And yet, more than four billion euros were spent to heal wounds and help suffering communities while EU diplomats try to bring all sides to the negotiating table. With regional powers such as Russia, Iran, Turkey or Saudi Arabia playing on opposite sides, it appears that no factions can reach a decisive victory on the ground, as Bashar Assad, the Islamic State and the Syrian opposition are holding on against each other. Europe learned from the conflict’s dynamics and adapted its own foreign instruments to this violent context, notably in support of partners and civil society groups.Foreign Policy Middle East Security
Innocence and War: Searching for Europe’s Strategy in Syria
15 Dec 2015
The question of what Europe’s nuclear strategy should be is rarely discussed. While Europe continues to play a crucial role on issues relating to non-proliferation, particularly in negotiations with Iran over its nuclear programme, nuclear strategy is generally considered to be within remit of Russia, the United States and NATO.
The paper identifies possible scenarios where the deployment of nuclear weapons may be justified. It also examines the use of tactical nuclear weapons, traditional means of arms control and the implications of a nuclear Iran. The author establishes a compelling case for the immediate development of a coherent European nuclear strategy. This strategy should take into account the role of nuclear weapons in maintaining peace and security in modern Europe.

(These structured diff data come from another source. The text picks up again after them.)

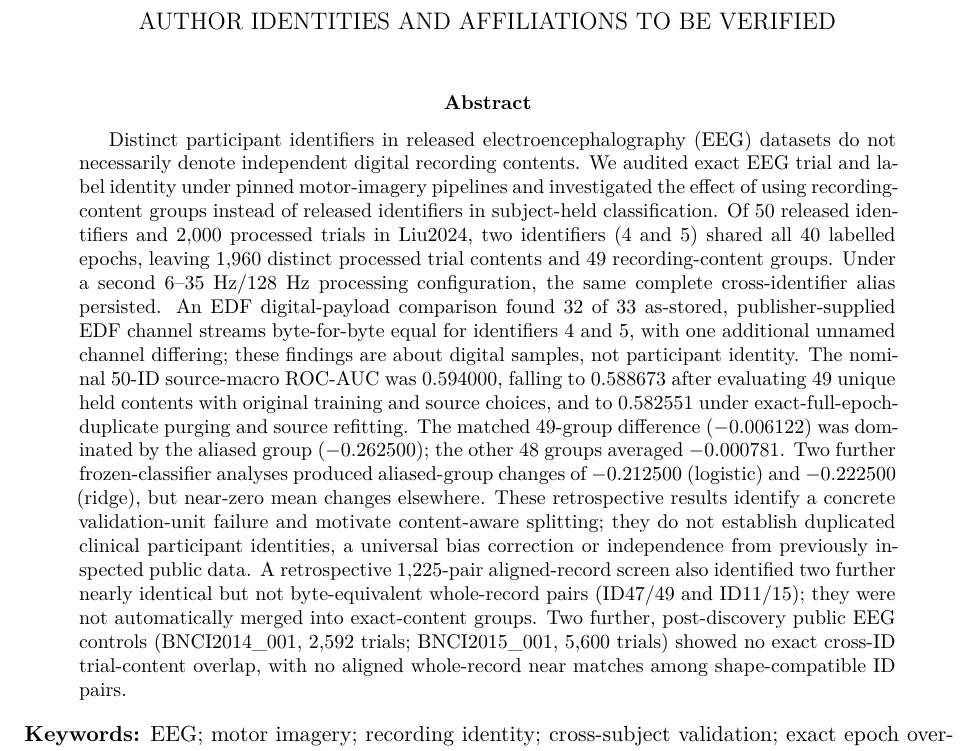
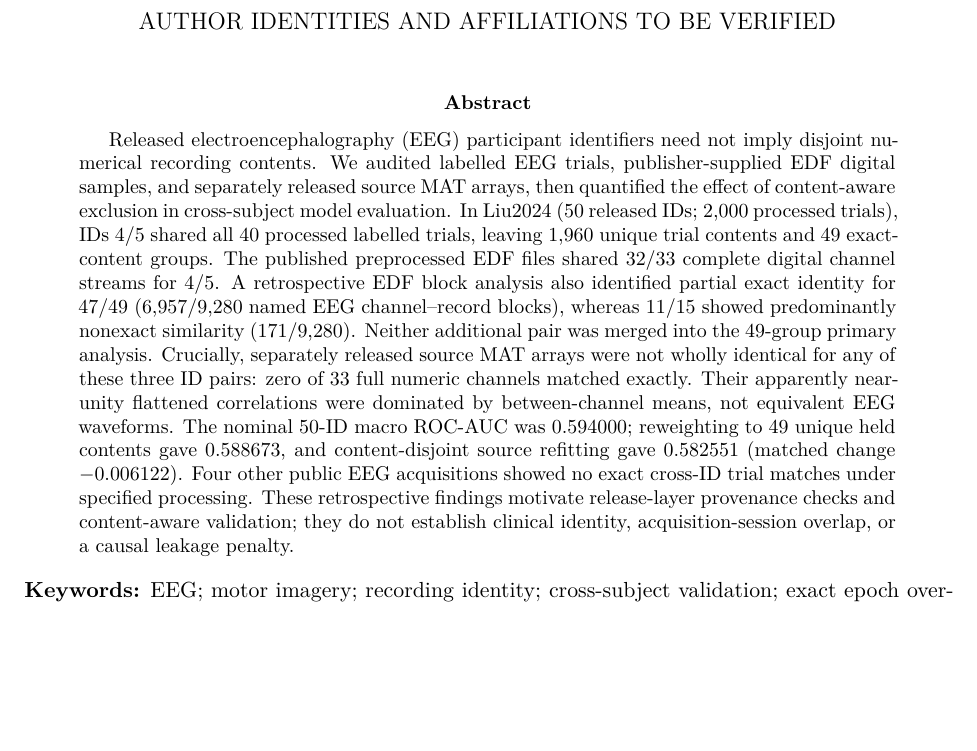
Before and after one commit to lindicaphxag-tech/kaggle, a LaTeX paper (research/defaultreg_bspc_v13/main_p2_eeg_record_provenance_EVIDENCE_GATED.tex): part of page 1 of 16, cut so that both start at the same text, the shorter picture padded with empty space. Compiled offline with pdfLaTeX.

Commit message:
P2: evidence-gated concise abstract foregrounds release-layer exact vs partial identity and falsifying source MAT channel controls

```diff
--- a/research/defaultreg_bspc_v13/main_p2_eeg_record_provenance_EVIDENCE_GATED.tex
+++ b/research/defaultreg_bspc_v13/main_p2_eeg_record_provenance_EVIDENCE_GATED.tex
@@ -15,46 +15,36 @@ A Matched Audit of Validation Denominators, Model Refitting and Regularisation}
 \date{}
 \begin{document}\maketitle
 \begin{abstract}
-Distinct participant identifiers in released electroencephalography
-(EEG) datasets do not necessarily denote independent digital
-recording contents. We audited exact EEG trial and label identity
-under pinned motor-imagery pipelines and investigated the effect
-of using recording-content groups instead of released identifiers
-in subject-held classification. Of 50 released identifiers and
-2,000 processed trials in Liu2024, two identifiers (4 and 5)
-shared all 40 labelled epochs, leaving 1,960 distinct processed
-trial contents and 49 recording-content groups. Under a second
-6--35 Hz/128 Hz processing configuration, the same complete
-cross-identifier alias persisted. An EDF digital-payload comparison found 32 of 33
-as-stored, publisher-supplied EDF channel streams
-byte-for-byte equal for identifiers 4 and 5,
-with one additional unnamed channel differing; these findings
-are about digital samples, not participant identity. The nominal
-50-ID source-macro ROC-AUC was 0.594000, falling to 0.588673
-after evaluating 49 unique held contents with original
-training and source choices, and to 0.582551 under
-exact-full-epoch-duplicate purging and source refitting.
-The matched 49-group difference
-($-0.006122$) was dominated by the aliased group
-($-0.262500$); the other 48 groups averaged $-0.000781$.
-Two further frozen-classifier analyses produced aliased-group
-changes of $-0.212500$ (logistic) and $-0.222500$ (ridge),
-but near-zero mean changes elsewhere. These retrospective
-results identify a concrete validation-unit failure and motivate
-content-aware splitting; they do not establish duplicated
-clinical participant identities, a universal bias correction
-or independence from previously inspected public data.
-A retrospective 1,225-pair aligned-record
-screen also identified two further
-nearly identical but not byte-equivalent
-whole-record pairs (ID47/49 and ID11/15);
-they were not automatically merged
-into exact-content groups.
-Two further, post-discovery public EEG controls
-(BNCI2014\_001, 2,592 trials; BNCI2015\_001,
-5,600 trials) showed no exact cross-ID
-trial-content overlap, with no aligned whole-record
-near matches among shape-compatible ID pairs.
+Released electroencephalography (EEG) participant identifiers
+need not imply disjoint numerical recording contents.
+We audited labelled EEG trials, publisher-supplied EDF digital
+samples, and separately released source MAT arrays, then
+quantified the effect of content-aware exclusion in
+cross-subject model evaluation. In Liu2024 (50 released IDs;
+2,000 processed trials), IDs 4/5 shared all 40 processed
+labelled trials, leaving 1,960 unique trial contents and
+49 exact-content groups. The published preprocessed EDF
+files shared 32/33 complete digital channel streams for 4/5.
+A retrospective EDF block analysis also identified
+partial exact identity for 47/49 (6,957/9,280
+named EEG channel--record blocks), whereas 11/15 showed
+predominantly nonexact similarity (171/9,280).
+Neither additional pair was merged into the 49-group
+primary analysis. Crucially, separately released source
+MAT arrays were not wholly identical for any of these
+three ID pairs: zero of 33 full numeric channels
+matched exactly. Their apparently near-unity flattened
+correlations were dominated by between-channel means,
+not equivalent EEG waveforms.
+The nominal 50-ID macro ROC-AUC was 0.594000;
+reweighting to 49 unique held contents gave 0.588673,
+and content-disjoint source refitting gave 0.582551
+(matched change $-0.006122$). Four other public EEG
+acquisitions showed no exact cross-ID trial matches
+under specified processing. These retrospective findings
+motivate release-layer provenance checks and content-aware
+validation; they do not establish clinical identity,
+acquisition-session overlap, or a causal leakage penalty.
 \end{abstract}
 
 \noindent\textbf{Keywords:} EEG; motor imagery; recording identity;
```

While conceding that during periods of financial and political crisis dialogue may not be considered a priority, the author maintains that it is essential in order to limit the risk of proliferation or the use of nuclear weapons.Defence EU-US Foreign Policy Middle East Security
Rethinking the Bomb: Europe and Nuclear Weapons in the Twenty-First Century
06 Mar 2013
An action plan for EU–MENA cooperation in the field of education should aim to (i) strengthen ongoing projects under the Euro-Mediterranean Higher Education and Research Area while initiating new policy mechanisms to support quality education and network-based governance and (ii) coordinate EU efforts with those of other donors to create sound policies that are politically and administratively feasible.Arab Spring Foreign Policy Middle East
Ideas to Actions: A Springeneration for EU-MENA Cooperation in Education
01 Nov 2012
Olivier Guitta, a security and geopolitical consultant based in Europe, looks at the Muslim Brotherhood – its history, its ideology and its vision of the West as well as at three branches of the Muslim Brotherhood in Middle East and North Africa region.Islam Middle East North Africa
Muslim Brotherhood Parties in the Middle East and North Africa (MENA) Region
01 Sep 2010
This paper assesses the extent of cooperation between the EU, Israel and the PA and offers a set of policy recommendations for European policy makers responsible for relations with Israel, the PA and the Middle East in general.Foreign Policy Middle East
Squaring the Circle? EU-Israel Relations and the Peace Process in the Middle East
01 Jan 2009
This report is about promotion of the democratic constitutional state in the Middle East. The perception of the Western world is not very positive in the Middle East. Religion is seen as part of a confrontation strategy, rather than part of the dialogue. But there is a bridge. For both Christian Democrats and Muslims, religion is a source of inspiration for their lives and their political orientation. Our experience is that religion can be a very rich source for democracy. The question is which elements of our tradition and history are most productive for the dialogue.Democracy Foreign Policy Islam Middle East Religion
Crossing bridges – Democratisation in the Middle East and a Christian Democratic Approach
07 Nov 2008